**Work request**
Scan the listing beneath this sentence. Report each line with the word "Membership".

□ □ □ □

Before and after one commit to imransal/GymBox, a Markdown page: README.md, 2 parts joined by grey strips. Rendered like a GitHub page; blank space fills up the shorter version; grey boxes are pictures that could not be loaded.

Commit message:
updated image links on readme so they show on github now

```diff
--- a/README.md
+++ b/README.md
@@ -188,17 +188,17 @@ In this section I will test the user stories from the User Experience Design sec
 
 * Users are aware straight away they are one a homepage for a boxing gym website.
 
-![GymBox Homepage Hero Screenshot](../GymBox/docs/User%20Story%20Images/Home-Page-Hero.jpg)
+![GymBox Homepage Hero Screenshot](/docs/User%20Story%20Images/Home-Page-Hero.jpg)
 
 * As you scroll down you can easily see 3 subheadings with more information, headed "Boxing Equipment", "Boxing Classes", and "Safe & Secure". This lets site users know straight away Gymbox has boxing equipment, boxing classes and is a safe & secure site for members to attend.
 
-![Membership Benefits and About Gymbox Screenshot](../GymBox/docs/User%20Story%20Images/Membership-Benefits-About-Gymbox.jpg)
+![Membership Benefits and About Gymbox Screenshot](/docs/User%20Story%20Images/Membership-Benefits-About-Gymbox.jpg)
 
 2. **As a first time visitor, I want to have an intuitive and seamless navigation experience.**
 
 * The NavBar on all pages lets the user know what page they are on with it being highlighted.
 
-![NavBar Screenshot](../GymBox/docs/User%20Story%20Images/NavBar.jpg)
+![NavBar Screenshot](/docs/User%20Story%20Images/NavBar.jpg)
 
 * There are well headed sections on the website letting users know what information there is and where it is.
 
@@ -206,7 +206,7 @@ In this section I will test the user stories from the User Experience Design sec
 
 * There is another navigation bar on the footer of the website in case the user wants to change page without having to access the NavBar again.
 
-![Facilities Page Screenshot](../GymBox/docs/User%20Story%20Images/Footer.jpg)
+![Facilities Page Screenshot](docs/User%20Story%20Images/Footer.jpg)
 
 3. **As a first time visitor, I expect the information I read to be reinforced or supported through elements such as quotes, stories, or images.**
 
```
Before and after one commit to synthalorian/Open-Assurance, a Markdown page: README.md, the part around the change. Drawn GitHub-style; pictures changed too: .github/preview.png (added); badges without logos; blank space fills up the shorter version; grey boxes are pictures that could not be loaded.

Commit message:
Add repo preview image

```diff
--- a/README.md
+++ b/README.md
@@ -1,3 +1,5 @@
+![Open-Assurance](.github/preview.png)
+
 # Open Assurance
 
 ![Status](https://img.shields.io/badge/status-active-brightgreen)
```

□ □ □ □

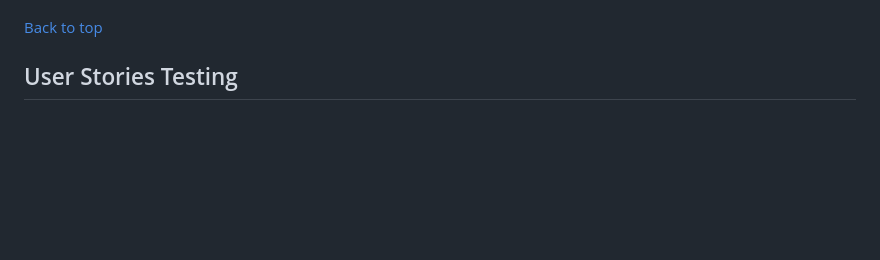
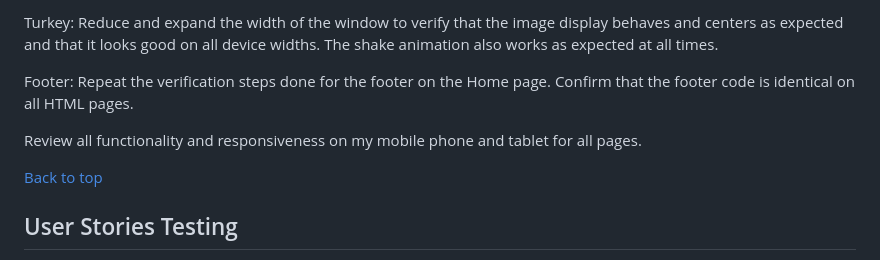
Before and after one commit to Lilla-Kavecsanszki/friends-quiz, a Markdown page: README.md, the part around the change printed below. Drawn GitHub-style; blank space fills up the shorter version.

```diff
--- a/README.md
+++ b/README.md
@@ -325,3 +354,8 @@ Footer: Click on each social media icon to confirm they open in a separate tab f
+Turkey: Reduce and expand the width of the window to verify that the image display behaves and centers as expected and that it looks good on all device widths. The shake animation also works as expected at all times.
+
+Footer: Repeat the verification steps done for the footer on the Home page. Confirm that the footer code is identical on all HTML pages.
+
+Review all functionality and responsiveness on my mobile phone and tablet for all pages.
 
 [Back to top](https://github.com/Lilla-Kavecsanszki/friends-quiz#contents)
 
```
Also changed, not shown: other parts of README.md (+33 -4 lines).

□ □ □ □

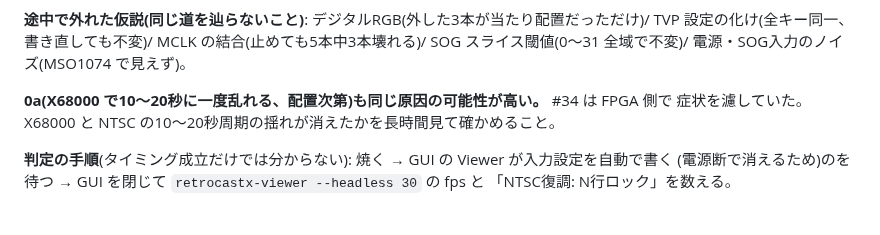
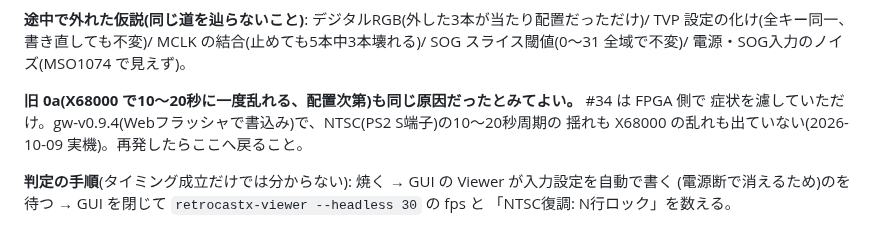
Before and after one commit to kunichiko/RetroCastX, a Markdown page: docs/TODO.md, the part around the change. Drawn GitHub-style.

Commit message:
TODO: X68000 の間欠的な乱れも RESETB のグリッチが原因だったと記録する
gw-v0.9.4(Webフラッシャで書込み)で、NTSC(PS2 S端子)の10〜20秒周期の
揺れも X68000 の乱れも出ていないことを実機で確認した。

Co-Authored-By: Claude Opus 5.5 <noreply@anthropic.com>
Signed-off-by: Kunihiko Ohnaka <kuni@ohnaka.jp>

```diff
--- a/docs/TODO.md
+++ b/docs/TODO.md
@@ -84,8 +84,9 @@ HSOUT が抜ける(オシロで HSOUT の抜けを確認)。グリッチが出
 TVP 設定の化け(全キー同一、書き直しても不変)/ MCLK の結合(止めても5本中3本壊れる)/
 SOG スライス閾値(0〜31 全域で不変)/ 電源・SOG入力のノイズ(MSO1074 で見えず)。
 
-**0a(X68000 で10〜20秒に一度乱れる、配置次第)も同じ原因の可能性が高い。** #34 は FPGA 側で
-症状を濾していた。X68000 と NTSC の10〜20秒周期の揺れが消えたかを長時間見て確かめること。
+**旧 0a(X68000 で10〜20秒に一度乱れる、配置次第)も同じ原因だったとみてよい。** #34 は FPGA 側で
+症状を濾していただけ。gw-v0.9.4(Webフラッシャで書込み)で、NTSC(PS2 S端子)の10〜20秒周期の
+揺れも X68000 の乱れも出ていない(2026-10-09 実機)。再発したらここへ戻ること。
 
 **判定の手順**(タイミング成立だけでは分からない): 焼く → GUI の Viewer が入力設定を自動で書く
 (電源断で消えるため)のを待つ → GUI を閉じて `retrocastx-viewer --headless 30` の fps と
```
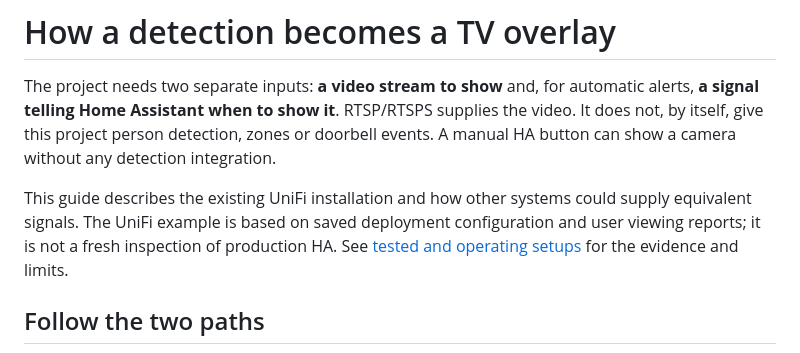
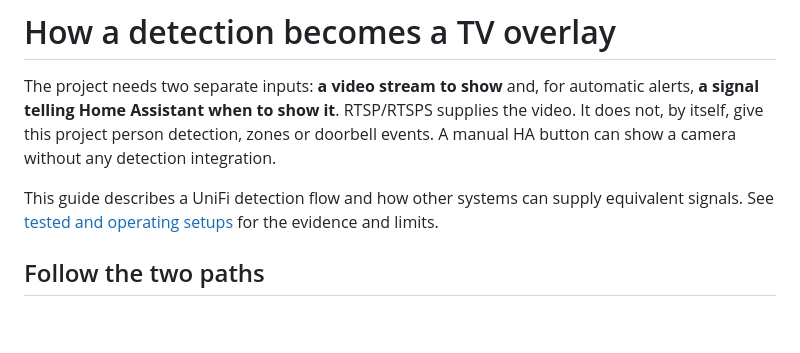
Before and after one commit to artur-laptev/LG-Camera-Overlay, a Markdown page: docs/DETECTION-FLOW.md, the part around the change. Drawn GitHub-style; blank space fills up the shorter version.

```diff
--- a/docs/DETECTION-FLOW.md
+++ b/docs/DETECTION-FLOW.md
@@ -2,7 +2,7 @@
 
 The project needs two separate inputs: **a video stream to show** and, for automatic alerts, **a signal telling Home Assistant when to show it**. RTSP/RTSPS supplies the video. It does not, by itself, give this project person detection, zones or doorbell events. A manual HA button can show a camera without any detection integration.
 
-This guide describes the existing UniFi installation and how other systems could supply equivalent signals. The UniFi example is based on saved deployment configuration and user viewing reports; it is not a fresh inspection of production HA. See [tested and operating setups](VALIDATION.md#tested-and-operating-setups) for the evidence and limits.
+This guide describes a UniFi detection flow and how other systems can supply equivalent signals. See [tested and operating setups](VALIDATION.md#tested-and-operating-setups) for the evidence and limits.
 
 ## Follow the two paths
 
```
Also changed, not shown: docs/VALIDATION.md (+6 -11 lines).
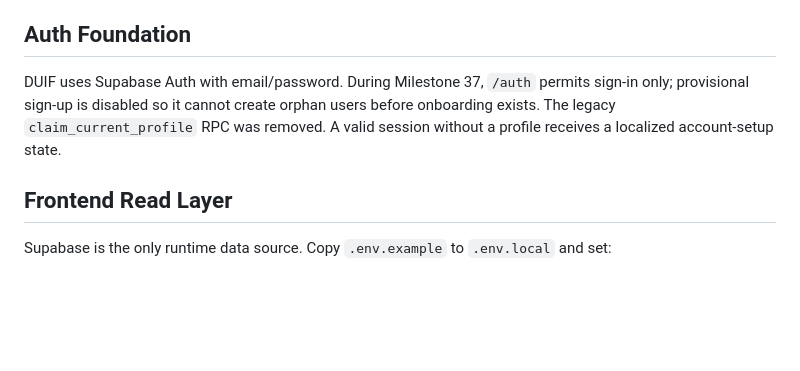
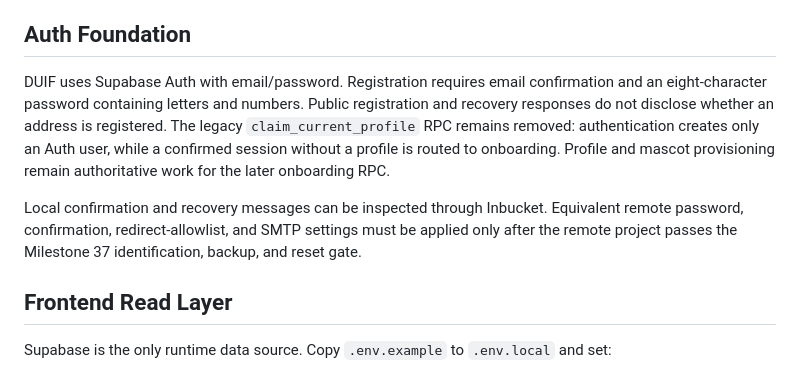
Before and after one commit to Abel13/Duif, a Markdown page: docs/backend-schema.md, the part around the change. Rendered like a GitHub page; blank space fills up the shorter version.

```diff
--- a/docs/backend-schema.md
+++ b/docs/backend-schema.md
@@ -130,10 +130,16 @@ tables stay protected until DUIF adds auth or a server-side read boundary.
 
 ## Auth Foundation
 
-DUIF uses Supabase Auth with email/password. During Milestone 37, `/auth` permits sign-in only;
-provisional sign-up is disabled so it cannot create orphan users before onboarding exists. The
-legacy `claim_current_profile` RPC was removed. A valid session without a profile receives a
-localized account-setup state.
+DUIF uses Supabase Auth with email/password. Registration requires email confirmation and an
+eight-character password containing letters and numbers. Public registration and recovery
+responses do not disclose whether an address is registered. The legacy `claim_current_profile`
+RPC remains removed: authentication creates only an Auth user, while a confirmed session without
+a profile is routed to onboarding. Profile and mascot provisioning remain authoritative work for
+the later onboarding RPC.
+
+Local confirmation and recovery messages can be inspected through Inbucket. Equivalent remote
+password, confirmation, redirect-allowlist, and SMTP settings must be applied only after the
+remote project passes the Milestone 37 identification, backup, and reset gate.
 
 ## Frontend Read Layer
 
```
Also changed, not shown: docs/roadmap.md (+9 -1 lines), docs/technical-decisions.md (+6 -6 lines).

□ □ □ □

**The completed task**
-![Membership Benefits and About Gymbox Screenshot](../GymBox/docs/User%20Story%20Images/Membership-Benefits-About-Gymbox.jpg)
+![Membership Benefits and About Gymbox Screenshot](/docs/User%20Story%20Images/Membership-Benefits-About-Gymbox.jpg)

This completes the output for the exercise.